PROBLEM.
When you print the records below, keep every word exact and leave out the images.

MATERIAL FOR THIS EXERCISE.
------------------------

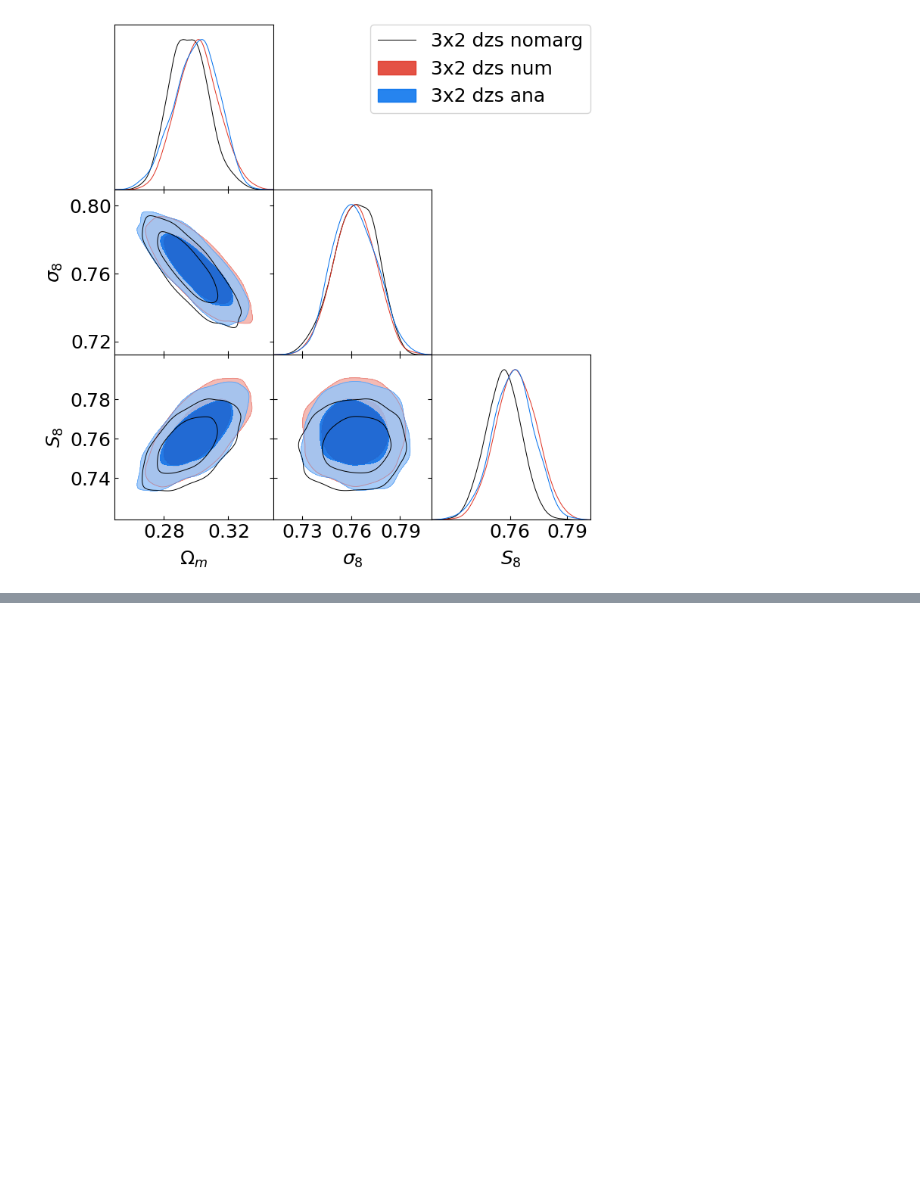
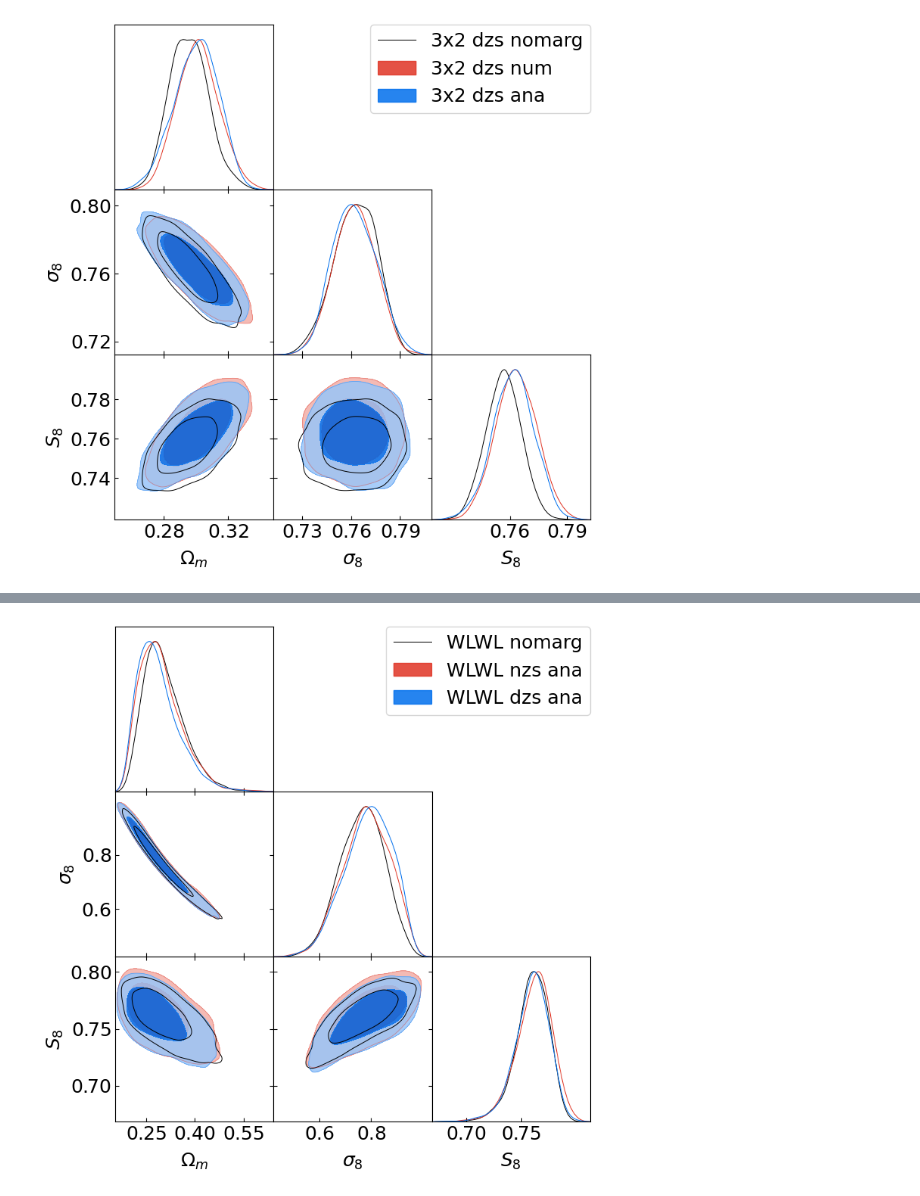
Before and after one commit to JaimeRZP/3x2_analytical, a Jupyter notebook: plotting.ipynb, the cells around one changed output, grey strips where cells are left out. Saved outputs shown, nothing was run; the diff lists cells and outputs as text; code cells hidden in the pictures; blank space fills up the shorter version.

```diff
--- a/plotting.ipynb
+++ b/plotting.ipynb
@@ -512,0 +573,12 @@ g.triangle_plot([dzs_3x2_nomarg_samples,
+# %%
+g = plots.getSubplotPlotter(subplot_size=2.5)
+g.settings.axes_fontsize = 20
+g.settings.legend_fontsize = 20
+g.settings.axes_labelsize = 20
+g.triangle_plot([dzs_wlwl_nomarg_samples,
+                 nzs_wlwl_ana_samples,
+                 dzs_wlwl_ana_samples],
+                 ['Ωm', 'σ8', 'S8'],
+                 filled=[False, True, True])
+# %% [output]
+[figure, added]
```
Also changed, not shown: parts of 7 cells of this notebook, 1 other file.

------------------------

FINISHED TASK.
Before and after one commit to JaimeRZP/3x2_analytical, a Jupyter notebook: plotting.ipynb, the cells around one changed output, grey strips where cells are left out. Saved outputs shown, nothing was run; the diff lists cells and outputs as text; code cells hidden in the pictures; blank space fills up the shorter version.

```diff
--- a/plotting.ipynb
+++ b/plotting.ipynb
@@ -512,0 +573,12 @@ g.triangle_plot([dzs_3x2_nomarg_samples,
+# %%
+g = plots.getSubplotPlotter(subplot_size=2.5)
+g.settings.axes_fontsize = 20
+g.settings.legend_fontsize = 20
+g.settings.axes_labelsize = 20
+g.triangle_plot([dzs_wlwl_nomarg_samples,
+                 nzs_wlwl_ana_samples,
+                 dzs_wlwl_ana_samples],
+                 ['Ωm', 'σ8', 'S8'],
+                 filled=[False, True, True])
+# %% [output]
+[figure, added]
```
Also changed, not shown: parts of 7 cells of this notebook, 1 other file.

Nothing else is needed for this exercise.